··· EXTRACTED RECORDS

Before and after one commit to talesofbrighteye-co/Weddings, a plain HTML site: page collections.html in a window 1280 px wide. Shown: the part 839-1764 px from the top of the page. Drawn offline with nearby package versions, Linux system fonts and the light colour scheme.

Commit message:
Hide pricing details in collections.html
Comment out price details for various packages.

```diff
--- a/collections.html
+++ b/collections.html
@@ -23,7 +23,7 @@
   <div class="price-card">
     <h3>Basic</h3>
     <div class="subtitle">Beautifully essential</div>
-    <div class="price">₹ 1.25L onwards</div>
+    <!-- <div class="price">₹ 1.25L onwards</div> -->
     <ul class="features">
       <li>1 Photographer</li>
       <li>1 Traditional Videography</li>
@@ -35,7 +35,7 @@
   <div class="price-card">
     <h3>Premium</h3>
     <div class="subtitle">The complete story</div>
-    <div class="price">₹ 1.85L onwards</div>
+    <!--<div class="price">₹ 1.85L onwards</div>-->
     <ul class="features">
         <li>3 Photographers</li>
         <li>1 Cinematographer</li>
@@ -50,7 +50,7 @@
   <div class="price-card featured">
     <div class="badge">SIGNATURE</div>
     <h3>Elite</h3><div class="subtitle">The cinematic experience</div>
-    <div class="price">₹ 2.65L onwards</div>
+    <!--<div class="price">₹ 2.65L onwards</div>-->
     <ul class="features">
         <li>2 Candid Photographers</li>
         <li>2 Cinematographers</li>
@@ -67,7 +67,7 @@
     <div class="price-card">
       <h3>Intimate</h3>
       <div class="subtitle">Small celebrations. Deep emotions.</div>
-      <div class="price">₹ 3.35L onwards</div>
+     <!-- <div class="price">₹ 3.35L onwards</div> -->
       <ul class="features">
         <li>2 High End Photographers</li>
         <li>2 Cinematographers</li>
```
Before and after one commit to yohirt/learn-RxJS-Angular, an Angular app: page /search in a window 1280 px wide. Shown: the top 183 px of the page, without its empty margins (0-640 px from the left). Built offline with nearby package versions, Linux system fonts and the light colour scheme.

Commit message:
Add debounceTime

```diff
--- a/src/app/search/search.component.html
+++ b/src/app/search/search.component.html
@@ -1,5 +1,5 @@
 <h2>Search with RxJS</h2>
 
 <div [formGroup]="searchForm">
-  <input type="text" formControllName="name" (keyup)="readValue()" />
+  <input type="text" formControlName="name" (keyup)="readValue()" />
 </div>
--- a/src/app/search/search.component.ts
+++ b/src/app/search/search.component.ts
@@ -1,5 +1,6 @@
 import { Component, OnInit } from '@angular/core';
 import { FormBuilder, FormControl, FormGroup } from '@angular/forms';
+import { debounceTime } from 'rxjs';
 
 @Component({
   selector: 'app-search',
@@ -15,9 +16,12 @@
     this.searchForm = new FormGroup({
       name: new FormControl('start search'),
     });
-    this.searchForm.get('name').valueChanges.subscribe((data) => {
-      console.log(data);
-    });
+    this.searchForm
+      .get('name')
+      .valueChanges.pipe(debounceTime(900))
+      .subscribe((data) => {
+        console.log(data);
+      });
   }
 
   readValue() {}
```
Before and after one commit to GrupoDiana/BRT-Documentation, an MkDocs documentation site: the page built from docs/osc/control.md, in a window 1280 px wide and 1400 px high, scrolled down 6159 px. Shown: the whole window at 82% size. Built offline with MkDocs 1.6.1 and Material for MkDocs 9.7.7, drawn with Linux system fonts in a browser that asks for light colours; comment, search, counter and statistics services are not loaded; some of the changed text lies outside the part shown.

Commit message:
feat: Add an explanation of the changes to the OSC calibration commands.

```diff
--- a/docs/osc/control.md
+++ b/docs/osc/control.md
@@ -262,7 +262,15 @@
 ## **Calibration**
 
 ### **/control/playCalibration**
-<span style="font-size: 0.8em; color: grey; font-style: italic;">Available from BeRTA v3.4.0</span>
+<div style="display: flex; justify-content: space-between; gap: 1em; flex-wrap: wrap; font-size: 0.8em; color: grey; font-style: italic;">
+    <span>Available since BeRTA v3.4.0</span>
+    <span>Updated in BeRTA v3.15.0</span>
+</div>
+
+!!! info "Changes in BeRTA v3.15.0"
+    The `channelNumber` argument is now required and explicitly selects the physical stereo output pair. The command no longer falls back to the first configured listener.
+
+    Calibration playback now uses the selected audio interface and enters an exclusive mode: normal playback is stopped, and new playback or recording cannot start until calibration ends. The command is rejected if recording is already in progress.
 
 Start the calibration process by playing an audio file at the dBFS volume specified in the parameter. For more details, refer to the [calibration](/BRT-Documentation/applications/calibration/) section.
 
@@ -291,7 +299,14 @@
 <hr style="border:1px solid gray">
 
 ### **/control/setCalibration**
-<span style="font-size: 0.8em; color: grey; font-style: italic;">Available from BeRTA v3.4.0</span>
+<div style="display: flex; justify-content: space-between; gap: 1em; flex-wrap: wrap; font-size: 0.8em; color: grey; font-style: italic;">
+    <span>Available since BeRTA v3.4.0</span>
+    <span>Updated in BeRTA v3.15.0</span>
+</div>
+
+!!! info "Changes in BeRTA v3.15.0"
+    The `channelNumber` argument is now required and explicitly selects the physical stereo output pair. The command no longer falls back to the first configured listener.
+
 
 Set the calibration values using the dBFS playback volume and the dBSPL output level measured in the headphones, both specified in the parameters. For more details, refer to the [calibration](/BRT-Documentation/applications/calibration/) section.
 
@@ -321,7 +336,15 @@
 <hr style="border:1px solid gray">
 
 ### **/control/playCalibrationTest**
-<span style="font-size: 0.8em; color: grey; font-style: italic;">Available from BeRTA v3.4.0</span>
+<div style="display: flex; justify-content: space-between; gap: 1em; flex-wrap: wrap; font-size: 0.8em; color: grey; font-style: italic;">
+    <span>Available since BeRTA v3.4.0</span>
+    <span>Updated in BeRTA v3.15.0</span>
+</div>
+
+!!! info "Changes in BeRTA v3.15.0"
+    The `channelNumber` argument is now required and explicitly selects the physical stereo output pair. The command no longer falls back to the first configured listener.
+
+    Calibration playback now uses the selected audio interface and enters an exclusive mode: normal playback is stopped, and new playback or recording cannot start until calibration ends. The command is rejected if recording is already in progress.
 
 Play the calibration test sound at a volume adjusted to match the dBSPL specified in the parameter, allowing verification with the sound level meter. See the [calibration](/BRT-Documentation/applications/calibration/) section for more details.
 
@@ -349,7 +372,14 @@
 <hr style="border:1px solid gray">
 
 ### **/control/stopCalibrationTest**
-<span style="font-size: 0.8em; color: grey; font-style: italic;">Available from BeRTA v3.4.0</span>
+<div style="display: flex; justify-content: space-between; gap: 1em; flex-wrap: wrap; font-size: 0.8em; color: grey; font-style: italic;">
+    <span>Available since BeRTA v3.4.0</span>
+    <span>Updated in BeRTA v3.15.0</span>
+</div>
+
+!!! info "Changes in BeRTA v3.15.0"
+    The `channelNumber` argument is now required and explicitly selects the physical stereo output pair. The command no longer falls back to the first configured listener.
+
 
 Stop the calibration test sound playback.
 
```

······

__EXERCISE DIRECTIONS__:
Each record must be copied out exactly and in full.

__RESPONSE BOX__:
Before and after one commit to talesofbrighteye-co/Weddings, a plain HTML site: page collections.html in a window 1280 px wide. Shown: the part 839-1764 px from the top of the page. Drawn offline with nearby package versions, Linux system fonts and the light colour scheme.

Commit message:
Hide pricing details in collections.html
Comment out price details for various packages.

```diff
--- a/collections.html
+++ b/collections.html
@@ -23,7 +23,7 @@
   <div class="price-card">
     <h3>Basic</h3>
     <div class="subtitle">Beautifully essential</div>
-    <div class="price">₹ 1.25L onwards</div>
+    <!-- <div class="price">₹ 1.25L onwards</div> -->
     <ul class="features">
       <li>1 Photographer</li>
       <li>1 Traditional Videography</li>
@@ -35,7 +35,7 @@
   <div class="price-card">
     <h3>Premium</h3>
     <div class="subtitle">The complete story</div>
-    <div class="price">₹ 1.85L onwards</div>
+    <!--<div class="price">₹ 1.85L onwards</div>-->
     <ul class="features">
         <li>3 Photographers</li>
         <li>1 Cinematographer</li>
@@ -50,7 +50,7 @@
   <div class="price-card featured">
     <div class="badge">SIGNATURE</div>
     <h3>Elite</h3><div class="subtitle">The cinematic experience</div>
-    <div class="price">₹ 2.65L onwards</div>
+    <!--<div class="price">₹ 2.65L onwards</div>-->
     <ul class="features">
         <li>2 Candid Photographers</li>
         <li>2 Cinematographers</li>
@@ -67,7 +67,7 @@
     <div class="price-card">
       <h3>Intimate</h3>
       <div class="subtitle">Small celebrations. Deep emotions.</div>
-      <div class="price">₹ 3.35L onwards</div>
+     <!-- <div class="price">₹ 3.35L onwards</div> -->
       <ul class="features">
         <li>2 High End Photographers</li>
         <li>2 Cinematographers</li>
```
Before and after one commit to yohirt/learn-RxJS-Angular, an Angular app: page /search in a window 1280 px wide. Shown: the top 183 px of the page, without its empty margins (0-640 px from the left). Built offline with nearby package versions, Linux system fonts and the light colour scheme.

Commit message:
Add debounceTime

```diff
--- a/src/app/search/search.component.html
+++ b/src/app/search/search.component.html
@@ -1,5 +1,5 @@
 <h2>Search with RxJS</h2>
 
 <div [formGroup]="searchForm">
-  <input type="text" formControllName="name" (keyup)="readValue()" />
+  <input type="text" formControlName="name" (keyup)="readValue()" />
 </div>
--- a/src/app/search/search.component.ts
+++ b/src/app/search/search.component.ts
@@ -1,5 +1,6 @@
 import { Component, OnInit } from '@angular/core';
 import { FormBuilder, FormControl, FormGroup } from '@angular/forms';
+import { debounceTime } from 'rxjs';
 
 @Component({
   selector: 'app-search',
@@ -15,9 +16,12 @@
     this.searchForm = new FormGroup({
       name: new FormControl('start search'),
     });
-    this.searchForm.get('name').valueChanges.subscribe((data) => {
-      console.log(data);
-    });
+    this.searchForm
+      .get('name')
+      .valueChanges.pipe(debounceTime(900))
+      .subscribe((data) => {
+        console.log(data);
+      });
   }
 
   readValue() {}
```
Before and after one commit to GrupoDiana/BRT-Documentation, an MkDocs documentation site: the page built from docs/osc/control.md, in a window 1280 px wide and 1400 px high, scrolled down 6159 px. Shown: the whole window at 82% size. Built offline with MkDocs 1.6.1 and Material for MkDocs 9.7.7, drawn with Linux system fonts in a browser that asks for light colours; comment, search, counter and statistics services are not loaded; some of the changed text lies outside the part shown.

Commit message:
feat: Add an explanation of the changes to the OSC calibration commands.

```diff
--- a/docs/osc/control.md
+++ b/docs/osc/control.md
@@ -262,7 +262,15 @@
 ## **Calibration**
 
 ### **/control/playCalibration**
-<span style="font-size: 0.8em; color: grey; font-style: italic;">Available from BeRTA v3.4.0</span>
+<div style="display: flex; justify-content: space-between; gap: 1em; flex-wrap: wrap; font-size: 0.8em; color: grey; font-style: italic;">
+    <span>Available since BeRTA v3.4.0</span>
+    <span>Updated in BeRTA v3.15.0</span>
+</div>
+
+!!! info "Changes in BeRTA v3.15.0"
+    The `channelNumber` argument is now required and explicitly selects the physical stereo output pair. The command no longer falls back to the first configured listener.
+
+    Calibration playback now uses the selected audio interface and enters an exclusive mode: normal playback is stopped, and new playback or recording cannot start until calibration ends. The command is rejected if recording is already in progress.
 
 Start the calibration process by playing an audio file at the dBFS volume specified in the parameter. For more details, refer to the [calibration](/BRT-Documentation/applications/calibration/) section.
 
@@ -291,7 +299,14 @@
 <hr style="border:1px solid gray">
 
 ### **/control/setCalibration**
-<span style="font-size: 0.8em; color: grey; font-style: italic;">Available from BeRTA v3.4.0</span>
+<div style="display: flex; justify-content: space-between; gap: 1em; flex-wrap: wrap; font-size: 0.8em; color: grey; font-style: italic;">
+    <span>Available since BeRTA v3.4.0</span>
+    <span>Updated in BeRTA v3.15.0</span>
+</div>
+
+!!! info "Changes in BeRTA v3.15.0"
+    The `channelNumber` argument is now required and explicitly selects the physical stereo output pair. The command no longer falls back to the first configured listener.
+
 
 Set the calibration values using the dBFS playback volume and the dBSPL output level measured in the headphones, both specified in the parameters. For more details, refer to the [calibration](/BRT-Documentation/applications/calibration/) section.
 
@@ -321,7 +336,15 @@
 <hr style="border:1px solid gray">
 
 ### **/control/playCalibrationTest**
-<span style="font-size: 0.8em; color: grey; font-style: italic;">Available from BeRTA v3.4.0</span>
+<div style="display: flex; justify-content: space-between; gap: 1em; flex-wrap: wrap; font-size: 0.8em; color: grey; font-style: italic;">
+    <span>Available since BeRTA v3.4.0</span>
+    <span>Updated in BeRTA v3.15.0</span>
+</div>
+
+!!! info "Changes in BeRTA v3.15.0"
+    The `channelNumber` argument is now required and explicitly selects the physical stereo output pair. The command no longer falls back to the first configured listener.
+
+    Calibration playback now uses the selected audio interface and enters an exclusive mode: normal playback is stopped, and new playback or recording cannot start until calibration ends. The command is rejected if recording is already in progress.
 
 Play the calibration test sound at a volume adjusted to match the dBSPL specified in the parameter, allowing verification with the sound level meter. See the [calibration](/BRT-Documentation/applications/calibration/) section for more details.
 
@@ -349,7 +372,14 @@
 <hr style="border:1px solid gray">
 
 ### **/control/stopCalibrationTest**
-<span style="font-size: 0.8em; color: grey; font-style: italic;">Available from BeRTA v3.4.0</span>
+<div style="display: flex; justify-content: space-between; gap: 1em; flex-wrap: wrap; font-size: 0.8em; color: grey; font-style: italic;">
+    <span>Available since BeRTA v3.4.0</span>
+    <span>Updated in BeRTA v3.15.0</span>
+</div>
+
+!!! info "Changes in BeRTA v3.15.0"
+    The `channelNumber` argument is now required and explicitly selects the physical stereo output pair. The command no longer falls back to the first configured listener.
+
 
 Stop the calibration test sound playback.
 
```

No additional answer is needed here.